Well I try to maintain a balance - some of the musicals we do would hardly be considered commercial hits, but I always try to do two new things each season - so this year we did Finding Neverland and Obama the Mamba. Of course there’s always a risk element when it comes to new work, but we’re flying the flag as much as possible for new musicals. And we have a huge range of co-producing partners in other genres, such as Akram Khan and Matthew Bourne, which enables us to keep our programming broad and engage as many people as possible.
Speaking of Finding Neverland, is a West End transfer in the offing?
I honestly don't know. Harvey Weinstein was the guiding force behind that musical, and we were very pleased to present the premiere, but the future of that show is very much in his hands.

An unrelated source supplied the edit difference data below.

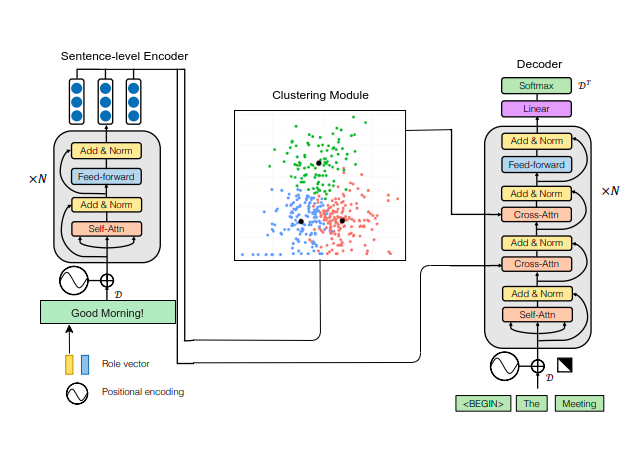
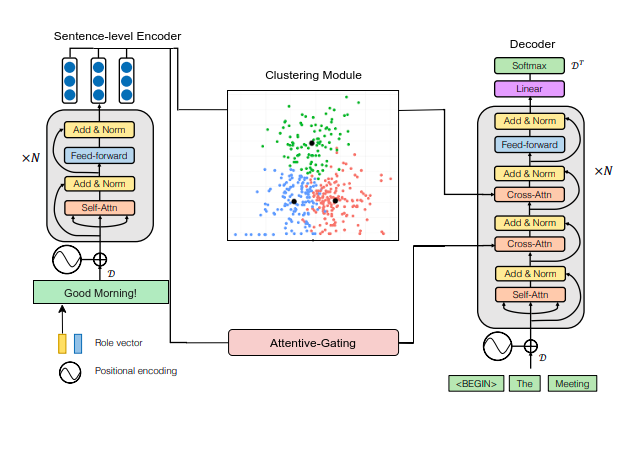
added the attentive gating module and revised the README

diff --git a/README.md b/README.md
@@ -12,8 +12,9 @@ This repository provides a solution by levaraging extractive summarization techn
 [[2]](#2) makes use of extractive text summarization by utilizing the BERT model for sentence embeddings and K-Means clustering to identify sentences closest to the centroid for summary selection. The top 'n' sentences are then selected as part of the summary.<br>
 
 - The proposed model incorporates both the above ideas by making the summary in the decoder attend not only to the role-based meeting text but also the 'n' top ranked turns/sentences of the meeting.
-- This provides the decoder with more important information from the meeting so that their meaning can be incorporated into the summary. 
+- The output from the encoder is passed through an Attentive Gating module that uses an exponential function to scale the attentive weights such that unimportant turns are disregarded.
 - The turn-level encoder is replaced by the clustering module which returns the top 'n' sentences based on the number of clusters formed.
+- This provides the decoder with relevant information from the meeting by putting more emphasis on the important turns while supressing the insignificant ones.
 - Moreover, sentence embeddings are used as input to the encoder instead of word embeddings(used by HMNet) which help in clustering and also reduce dimensionality for the otherwise large meeting samples.
 - The role vector is concatenated to the sentence-level encoder instead of the turn-level encoder(which is removed altogether) as sentence embeddings already encode the textual information aptly.
 
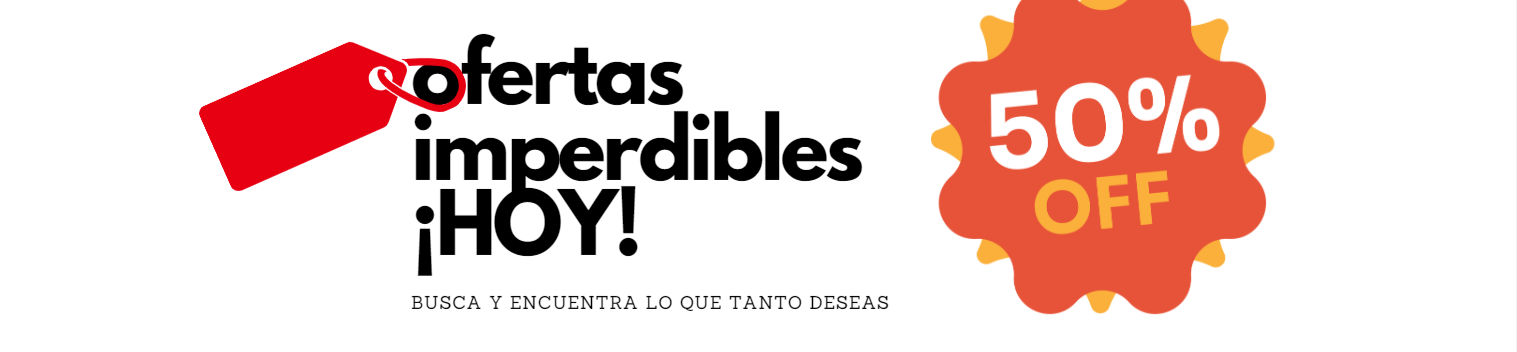
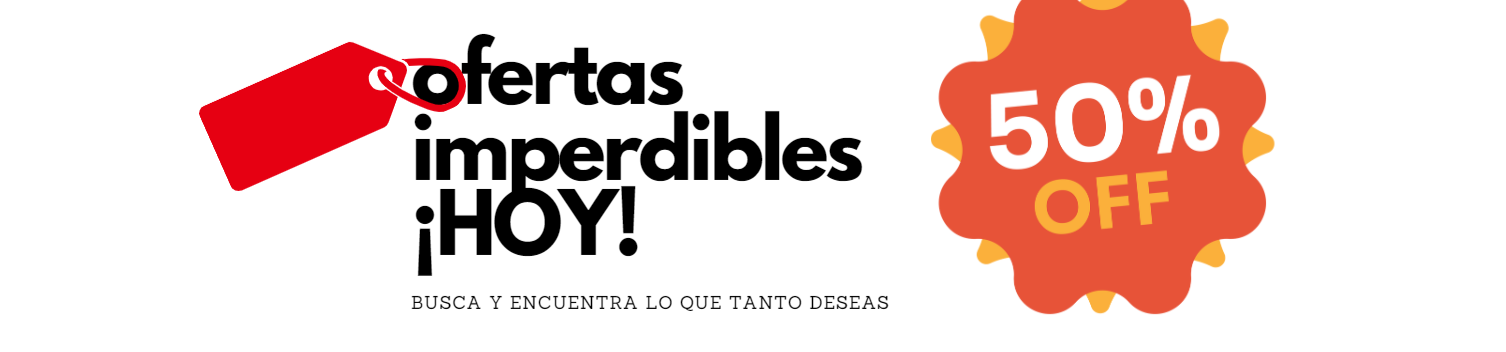
modified html: companies, products and home

diff --git a/frontend/src/app/componentes/carousel/carousel.component.html b/frontend/src/app/componentes/carousel/carousel.component.html
@@ -1,79 +1,1 @@
-  <!-- Carousel indicators -->
-  <div class="absolute bottom-0 left-0 right-0 z-[2] mx-[15%] mb-4 flex list-none justify-center p-0"
-    data-twe-carousel-indicators>
-    <button type="button" data-twe-target="#carouselExampleCaptions" data-twe-slide-to="0" data-twe-carousel-active
-      class="mx-[3px] box-content h-[3px] w-[30px] flex-initial cursor-pointer border-0 border-y-[10px] border-solid border-transparent bg-white bg-clip-padding p-0 -indent-[999px] opacity-50 transition-opacity duration-[600ms] ease-[cubic-bezier(0.25,0.1,0.25,1.0)] motion-reduce:transition-none"
-      aria-current="true" aria-label="Slide 1"></button>
-    <button type="button" data-twe-target="#carouselExampleCaptions" data-twe-slide-to="1"
-      class="mx-[3px] box-content h-[3px] w-[30px] flex-initial cursor-pointer border-0 border-y-[10px] border-solid border-transparent bg-white bg-clip-padding p-0 -indent-[999px] opacity-50 transition-opacity duration-[600ms] ease-[cubic-bezier(0.25,0.1,0.25,1.0)] motion-reduce:transition-none"
-      aria-label="Slide 2"></button>
-    <button type="button" data-twe-target="#carouselExampleCaptions" data-twe-slide-to="2"
-      class="mx-[3px] box-content h-[3px] w-[30px] flex-initial cursor-pointer border-0 border-y-[10px] border-solid border-transparent bg-white bg-clip-padding p-0 -indent-[999px] opacity-50 transition-opacity duration-[600ms] ease-[cubic-bezier(0.25,0.1,0.25,1.0)] motion-reduce:transition-none"
-      aria-label="Slide 3"></button>
-  </div>
-
-  <!--Carousel items-->
-  <div class="relative w-full overflow-hidden after:clear-both after:block after:content-['']">
-    <!--First item-->
-    <div
-      class="relative float-left -mr-[100%] w-full transition-transform duration-[600ms] ease-in-out motion-reduce:transition-none"
-      data-twe-carousel-active data-twe-carousel-item style="backface-visibility: hidden">
-      <img src="../../../assets/img/carrusel1.png" class="block w-full" alt="..." />
-      <div class="absolute inset-x-[15%] bottom-5 hidden py-5 text-center text-white md:block">
-        <!-- <p>
-          Some representative placeholder content for the first slide.
-        </p> -->
-      </div>
-    </div>
-    <!--Second item-->
-    <div
-      class="relative float-left -mr-[100%] hidden w-full transition-transform duration-[600ms] ease-in-out motion-reduce:transition-none"
-      data-twe-carousel-item style="backface-visibility: hidden">
-      <img src="../../../assets/img/logoAzul.png" class="block w-full" alt="..." />
-      <div class="absolute inset-x-[15%] bottom-5 hidden py-5 text-center text-white md:block">
-        <h5 class="text-xl">Second slide label</h5>
-        <p>
-          Some representative placeholder content for the second slide.
-        </p>
-      </div>
-    </div>
-    <!--Third item-->
-    <div
-      class="relative float-left -mr-[100%] hidden w-full transition-transform duration-[600ms] ease-in-out motion-reduce:transition-none"
-      data-twe-carousel-item style="backface-visibility: hidden">
-      <img src="https://tecdn.b-cdn.net/img/Photos/Slides/img%20(23).jpg" class="block w-full" alt="..." />
-      <div class="absolute inset-x-[15%] bottom-5 hidden py-5 text-center text-white md:block">
-        <h5 class="text-xl">Third slide label</h5>
-        <p>
-          Some representative placeholder content for the third slide.
-        </p>
-      </div>
-    </div>
-  </div>
-
-  <!--Carousel controls - prev item-->
-  <button
-    class="absolute bottom-0 left-0 top-0 z-[1] flex w-[15%] items-center justify-center border-0 bg-none p-0 text-center text-white opacity-50 transition-opacity duration-150 ease-[cubic-bezier(0.25,0.1,0.25,1.0)] hover:text-white hover:no-underline hover:opacity-90 hover:outline-none focus:text-white focus:no-underline focus:opacity-90 focus:outline-none motion-reduce:transition-none"
-    type="button" data-twe-target="#carouselExampleCaptions" data-twe-slide="prev">
-    <span class="inline-block h-8 w-8">
-      <svg xmlns="http://www.w3.org/2000/svg" fill="none" viewBox="0 0 24 24" stroke-width="1.5" stroke="currentColor"
-        class="h-6 w-6">
-        <path stroke-linecap="round" stroke-linejoin="round" d="M15.75 19.5L8.25 12l7.5-7.5" />
-      </svg>
-    </span>
-    <span
-      class="!absolute !-m-px !h-px !w-px !overflow-hidden !whitespace-nowrap !border-0 !p-0 ![clip:rect(0,0,0,0)]">Previous</span>
-  </button>
-  <!--Carousel controls - next item-->
-  <!-- <button
-    class="absolute bottom-0 right-0 top-0 z-[1] flex w-[15%] items-center justify-center border-0 bg-none p-0 text-center text-white opacity-50 transition-opacity duration-150 ease-[cubic-bezier(0.25,0.1,0.25,1.0)] hover:text-white hover:no-underline hover:opacity-90 hover:outline-none focus:text-white focus:no-underline focus:opacity-90 focus:outline-none motion-reduce:transition-none"
-    type="button" data-twe-target="#carouselExampleCaptions" data-twe-slide="next">
-    <span class="inline-block h-8 w-8">
-      <svg xmlns="http://www.w3.org/2000/svg" fill="none" viewBox="0 0 24 24" stroke-width="1.5" stroke="currentColor"
-        class="h-6 w-6">
-        <path stroke-linecap="round" stroke-linejoin="round" d="M8.25 4.5l7.5 7.5-7.5 7.5" />
-      </svg>
-    </span>
-    <span
-      class="!absolute !-m-px !h-px !w-px !overflow-hidden !whitespace-nowrap !border-0 !p-0 ![clip:rect(0,0,0,0)]">Next</span>
-  </button> -->
+<img class="w-full h-auto object-contain  bg-white" src="../../../assets/img/carrusel1.png" alt="">

diff --git a/frontend/src/app/componentes/header/header.component.html b/frontend/src/app/componentes/header/header.component.html
@@ -1,41 +1,50 @@
-<div class="relative w-full">
-  <div *ngIf="headerService.isShowing()| async" class="w-full h-12 flex justify-around items-center">
+<div class="relative w-full px-4">
+  <div *ngIf="headerService.isShowing()| async" class="w-full h-12 flex justify-evenly items-center">
     <div class="flex relative items-center">
       <img (click)="headerService.goBack()" [@showArrow]="show? 'show' : 'hide' " class="size-6 absolute -ml-1"
         src="../../../assets/icons/left-arrow-svgrepo-com.svg" alt="">
       <a href="/">
-        <img [@canGoBack]="itCan? 'can' : 'cant' " class="icon" src="../../../assets/icons/android-chrome-192x192.png"
+        <img [@canGoBack]="itCan? 'can' : 'cant' " class="icon object-contain size-10" src="../../../assets/icons/android-chrome-192x192.png"
           alt="">
       </a>
     </div>
-      <!-- SEARCH -->
-    <div class="inputWrapper relative w-3/5 flex items-center ">
-      <input class="bg-slate-200 h-2/3 w-full border rounded-2xl p-2 text-sm overflow-auto" id="inputHeader"
-        type="search" placeholder="Busca productos, tiendas y más..." (input)="actualizarFiltro($event)">
+    
+    <!-- SEARCH -->
+    <div class="inputWrapper relative w-3/6 2xl:w-4/6 flex items-center ">
+      <input class="bg-slate-200 w-full border-2 rounded-2xl py-2 px-4 ml-2 text-sm overflow-auto outline-none border-blue-500" id="inputHeader"
+      type="search" placeholder="Buscar" (input)="actualizarFiltro($event)">
     </div>
-          <!-- product link -->
-      <a class="mx-4" href="products">Productos</a>
-    <!-- BOTONES DE LOGIN -->
-    <div *ngIf="!(auth.isLoggedIn() | async)" class="hidden sm:block flex justify-around" id="signup_signin">
-      <a class="mx-4" href="login">Inicio de sesion</a>
-      <a class="mx-4" href="signin">Registro</a>
+    
+    <div class="anclas py-3 flex flex-row items-center justify-end md:justify-around w-full max-md:w-3/6 lg:w-2/6">
+      
+      <!-- product link -->
+      <div class="sections flex flex-row items-center justify-around w-5/6 md:w-2/4 md:ml-2">
+        <a class="hover:scale-110 ease-in-out duration-150" href="products">Productos</a>
+        <p class="text-xl pt-2 text-blue-500 max-sm:mx-3">|</p>
+        <a class="hover:scale-110 ease-in-out duration-150" href="companies">Emprendedores</a>
+      </div>
+      <!-- BOTONES DE LOGIN -->
+      <div *ngIf="!(auth.isLoggedIn() | async)" class="max-sm:hidden sm:block flex  max-md:w4/6 items-center " id="signup_signin">
+        <a class="mx-2 lg:mx-10 border py-2 px-1 rounded-md bg-blue-500 hover:bg-blue-950 text-white hover:scale-105 ease-in-out duration-150" href="login">Inicia sesion</a>
+        <a class="hover:scale-105 ease-in-out duration-150" href="signin">Registro</a>
+      </div>
     </div>
-
+      
     <!-- USER PROFILE -->
     <div *ngIf="(auth.isLoggedIn() | async) && (auth.isClient() | async)" class="hidden sm:block flex justify-around" id="signup_signin">
-      <button class="blankButton" (click)="navigateToUserProfile()">Perfil</button>
+      <button class="blankButton hover:scale-105 ease-in-out duration-150" (click)="navigateToUserProfile()">Perfil</button>
     </div>
     
     <div *ngIf="(auth.isLoggedIn() | async) && (auth.isCompany() | async)  && !isPerfilCompanyComponent()" class="hidden sm:block flex justify-around" id="signup_signin">
-      <button class="blankButton" (click)="navigateToCompanyProfile()">Perfil</button>
+      <button class="blankButton hover:scale-105 ease-in-out duration-150" (click)="navigateToCompanyProfile()">Perfil</button>
     </div>
     <div *ngIf="(auth.isLoggedIn() | async) && (auth.isCompany() | async)  && isPerfilCompanyComponent()" class="hidden sm:block flex justify-around" id="signup_signin">
-      <button class="blankButton" (click)="navigateToCompanyHome()">Principal</button>
+      <button class="blankButton hover:scale-105 ease-in-out duration-150" (click)="navigateToCompanyHome()">Principal</button>
     </div>
     
     <!-- SING OUT BUTTON -->
     <div *ngIf="(auth.isLoggedIn() | async)" class="hidden sm:block flex justify-around" id="signup_signin">
-      <button class="blankButton" *ngIf="auth.isLoggedIn()|async"  (click)="auth.logout()">salir</button>
+      <button class="blankButton hover:scale-105 ease-in-out duration-150" *ngIf="auth.isLoggedIn()|async"  (click)="auth.logout()">salir</button>
 
     
     </div>

diff --git a/frontend/src/app/componentes/detalle-company/detalle-company.component.html b/frontend/src/app/componentes/detalle-company/detalle-company.component.html
@@ -1,33 +1,45 @@
-<div class="h-full w-full">
-    <div *ngIf="company && user" class="infoUser w-full h-72 my-4 bg-[#d2d2d2] flex items-start flex-row md:text-center">
-        <div class="justify-center w-2/5 h-full p-2 flex items-center flex-row  bg-white">
-            <div class="flex flex-col w-3/5 h-full items-center justify-evenly">
-                <app-foto-de-perfil [user]="user"></app-foto-de-perfil>
-                <div class="flex justify-center">
-                    <!-- Redes sociales -->
-                    <a class="btn btn-floating m-1 text-black" href="#!" role="button"><i
-                            class="bi bi-instagram text-black text-2xl"></i></a>
-                    <a class="btn btn-floating m-1 text-black" href="#!" role="button"><i
-                            class="bi bi-twitter text-black text-2xl"></i></a>
-                    <a class="btn btn-floating m-1 text-black" href="#!" role="button"><i
-                            class="bi bi-whatsapp text-black text-2xl"></i></a>
+<div class="h-full w-full overflow-hidden">
+    <div *ngIf="company && user"
+        class="infoUser w-auto h-auto my-4 bg-[#d2d2d2] flex items-start flex-col md:text-center">
+
+        <div class="father flex flex-col lg:flex-row h-96">
+
+            <div
+                class=" w-full lg:w-2/5 h-full p-2 flex items-center justify-around flex-col lg:flex-row bg-white shadow-sm">
+                <!-- top -->
+                <div class="flex flex-col w-full lg:w-2/6 h-full items-center justify-evenly">
+
+                    <app-foto-de-perfil [user]="user"></app-foto-de-perfil>
+                    <!-- nameVenture -->
+                    <h1 class="text-center justify-center my-3 text-black">{{company.nameEmprendimiento}}</h1>
+                    <!-- socialMedia -->
+                    <div class="flex justify-center">
+                        <a class="btn btn-floating m-1 text-black" href="#!" role="button"><i
+                                class="bi bi-instagram text-black text-2xl"></i></a>
+                        <a class="btn btn-floating m-1 text-black" href="#!" role="button"><i
+                                class="bi bi-twitter text-black text-2xl"></i></a>
+                        <a class="btn btn-floating m-1 text-black" href="#!" role="button"><i
+                                class="bi bi-whatsapp text-black text-2xl"></i></a>
+                    </div>
                 </div>
-            </div>
-            <div class="flex flex-col w-full px-4 h-full justify-evenly">
-                <h1 class="text-center flex items-center justify-center m-0 text-black">{{company.nameEmprendimiento}}</h1>
-                <div class="description d-flex justify-center text-center flex-col items-center text-black">
-                    <h3 class="font-bold"></h3>
-                    <p class="w-full">{{company.description}}</p>
+
+                <!-- description -->
+                <div class="description w-4/6 text-center lg:w-3/6 flex-col items-center text-black my-2">
+                    <p class="w-full text-lg">{{company.description}}</p>
                 </div>
+
             </div>
-        </div>
-        <div class="w-3/5 h-full">
-            <app-loading-image class="" [src]="company.img" [srcPreload]="'https://fakeimg.pl/251x251?text=+'"
-                [srcError]="'../../../assets/img/logoBlanco.png'" [rounded]="'object-contain brightness-50'">
-            </app-loading-image>
+            <!-- banner -->
+            <div class="w-full h-full lg:w-4/6 flex items-center justify-center border-dotted">
+                <app-loading-image class="" [src]="company.img" [srcPreload]="'https://fakeimg.pl/251x251?text=+'"
+                    [srcError]="'../../../assets/img/logoBlanco.png'"
+                    [rounded]="'object-center object-cover  brightness-50'">
+                </app-loading-image>
+            </div>
         </div>
     </div>
 
+    <!-- productsSection -->
     <div class="productos w-full h-auto overflow-x-visible lg:flex flex-wrap justify-evenly">
 
         <div class="w-full px-2 my-2 flex flex-wrap gap-4 md:w-2/4 lg:w-1/4" *ngFor="let product of listProducts">

diff --git a/frontend/src/app/componentes/companies/companies.component.html b/frontend/src/app/componentes/companies/companies.component.html
@@ -1,24 +1,30 @@
-<div class="w-full h-full flex flex-wrap gap-4 justify-evenly">
-    <div class="companies size-48 z-0  py-4 flex flex-wrap flex-col" *ngFor="let company of filteredCompanies">
-        <div (click)="onClickCompany(company.email)" class="img-wrapper z-0  size-48 relative cursor-pointer z-5 companyPanel  rounded-lg   bg-gray-100 flex flex-col ">
-            <div
-                class="imageContainer z-0 rounded-t-lg bottom-10 overflow-hidden z-2 flex items-center justify-center size-48">
-                <div class="imgg size-48     z-0">
-                    <app-loading-image class="image h-full" [src]="company.User.profile_image"
-                        [srcPreload]="'../../../assets/img/251x251.png'"
-                        [srcError]="'../../../assets/img/user_image_holder.jpeg'"
-                        [rounded]="'object-cover rounded-t-lg'">
-                    </app-loading-image>
+<div class="container flex items-center justify-center w-full">
+
+    <div
+        class="w-full h-full grid grid-cols-2 md:grid-cols-3 lg:grid-cols-4 md:px-5 gap-3 md:gap-7 lg:w-5/6">
+        <div class="companies size-48 z-0  py-4 flex flex-wrap flex-col" *ngFor="let company of filteredCompanies">
+
+            <div (click)="onClickCompany(company.email)"
+                class="img-wrapper z-0  size-48 relative cursor-pointer z-5 companyPanel  rounded-lg   bg-gray-100 flex flex-col ">
+                <div
+                    class="imageContainer z-0 rounded-t-lg bottom-10 overflow-hidden z-2 flex items-center justify-center size-48">
+                    <div class="imgg size-48 z-0">
+                        <app-loading-image class="image h-full" [src]="company.User.profile_image"
+                            [srcPreload]="'../../../assets/img/251x251.png'"
+                            [srcError]="'../../../assets/img/user_image_holder.jpeg'"
+                            [rounded]="'object-cover rounded-t-lg'">
+                        </app-loading-image>
+                    </div>
+                    <div
+                        class="description w-full z-0  absolute box-border p-1 text-white flex items-center justify-center text-center">
+                        {{company.description}}
+                    </div>
                 </div>
                 <div
-                    class="description w-full z-0  absolute box-border p-1 text-white flex items-center justify-center text-center">
-                    {{company.description}}
-                </div>
-            </div>
-            <div
-                class="nameWrapper shadow z-0 select-none rounded-b-lg bg-white bottom-0 w-full z-3 text-lg text-center p-1">
-                <div class="nameE overflow-hidden z-0 ">
-                    {{company.nameEmprendimiento}}
+                    class="nameWrapper shadow z-0 select-none rounded-b-lg bg-white bottom-0 w-full z-3 text-lg text-center p-1">
+                    <div class="nameE overflow-hidden z-0 ">
+                        {{company.nameEmprendimiento}}
+                    </div>
                 </div>
             </div>
         </div>

diff --git a/frontend/src/app/componentes/productos/productos.component.html b/frontend/src/app/componentes/productos/productos.component.html
@@ -1,5 +1,6 @@
+<app-carousel></app-carousel>
 <!-- filtro de categorias -->
-<div class="h-auto mt-4  py-2 flex items-center justify-center">
+<div class=" flex items-start justify-center">
   <!-- Lista de categorías -->
   <ul class="grid grid-cols-2  md:grid-cols-4 lg:w-3/5 justify-evenly text-center gap-2 gap-x-4 ">
     <li class=" max-sm:w-1/2 cursor-pointer">
@@ -47,10 +48,7 @@
   </ul>
 </div>
 <!-- filtro de categorias -->
-<div id="carouselExampleCaptions" class="relative" data-twe-carousel-init data-twe-ride="carousel">
-  
-  
-
+<!-- <div id="carouselExampleCaptions" class="relative" data-twe-carousel-init data-twe-ride="carousel"> -->
 
 <!-- ordenar por -->
 <div class="flex flex-wrap p-4 w-[45%] h-[24%] my-2 gap-2 float-end">
@@ -99,10 +97,8 @@
     <!-- Utiliza filteredProducts en lugar de listProducts -->
 
     <div
-      class="card shadow p-3 items-center rounded flex flex-row w-full cursor-pointer hover:scale-105 ease-in-out duration-150">
+      class="card shadow p-3 border-none items-center rounded flex flex-row w-full cursor-pointer hover:scale-105 ease-in-out duration-150">
       <div (click)="mostrarDetalle(product.id)" class="size-40">
-        <!-- <img [src]="product.image" class="object-fill overflow-hidden size-full lg:w-full" alt="... "
-          (click)="mostrarDetalle(product.id)"> -->
         <app-loading-image [src]="product.image" [srcPreload] [rounded]="'object-cover'"></app-loading-image>
       </div>
       <div class="size-40 w-2/3 mx-2 px-2 flex flex-col justify-between lg:w-3/6">

diff --git a/frontend/src/app/app.component.html b/frontend/src/app/app.component.html
@@ -1,7 +1,7 @@
 <div class="relative h-full flex flex-col justify-between">
     <app-header></app-header>
-    <router-outlet class="h-dvh mt-20 "></router-outlet>
+    <router-outlet class="m-0"></router-outlet>
     <div class="my-20"></div>
     <app-nav-bar class="fixed bottom-0 inset-x-0 border-t border-[#427DD7] z-40"></app-nav-bar>
-    <app-footer class="footer mt z-0" ></app-footer>
+    <app-footer class="footer mt z-0"></app-footer>
 </div>

diff --git a/frontend/src/app/componentes/home/home.component.html b/frontend/src/app/componentes/home/home.component.html
@@ -1,6 +1,4 @@
-<app-carousel></app-carousel>
 <button class="absolute right-4 bottom-4 hover:bg-transparent" (click)="openModal()"><img class="size-8" src="../../../assets/icons/help_buttom.svg" alt=""></button>
 <app-chatbot class="" #chatbot></app-chatbot>
 <app-companies></app-companies>
-<!-- <app-productos></app-productos> -->
 <app-chatbot class="z-50" #chatbot></app-chatbot>

diff --git a/frontend/src/app/componentes/companies/companies.component.css b/frontend/src/app/componentes/companies/companies.component.css
@@ -12,7 +12,7 @@
 }
 .img-wrapper:hover .nameWrapper{
     filter: brightness(.5);
-    transition: all .1s ease-in-out;
+    transition: all .1.5s ease-in-out;
     opacity: 0;
 }
 .img-wrapper:hover .description{

diff --git a/frontend/src/app/componentes/productos/productos.component.css b/frontend/src/app/componentes/productos/productos.component.css
@@ -1,5 +1,4 @@
 *{
-    
     box-sizing: border-box;
     padding: 0;
     margin: 0;
@@ -7,8 +6,7 @@
 }
  a{
     text-decoration: none;
-    width: 190px;
-    
+    width: 190px;  
  }
 
  

diff --git a/frontend/src/app/componentes/carousel/carousel.component.css b/frontend/src/app/componentes/carousel/carousel.component.css
@@ -1,0 +1,4 @@
+*{
+    margin: 0;
+    padding: 0;
+}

So what’s the five year plan?
Well certainly I’d like to be financially successful and continue producing at least four new productions a year. Behind the scenes I want to continue our commitment to community groups and our young company, which is flourishing. I directed Oliver! with them last year and it was so successful it made us a profit of about £40,000. I’ve also got two new associate directors who are pushing the boundaries in that direction, so I’m very optimistic about the future.
And in terms of specific productions?
Well I can’t give too much away but I can reveal that we’ve commissioned a new musical from Jake Brunger and Pippa Cleary. I can’t let on about next year’s Christmas show because we’re still waiting for the rights...
Finally, tell us why people should come and see Hello, Dolly! this Christmas?
The lovely Janie Dee is putting a very special spin on it, unlike anyone who’s done it before. She’s witty, she’s cheeky, she’s charming and has every quality that Dolly should have. We also have a big company and a lovely band and we guarantee to send you home feeling better than when you arrived!
- Paul Kerryson was speaking to Theo Bosanquet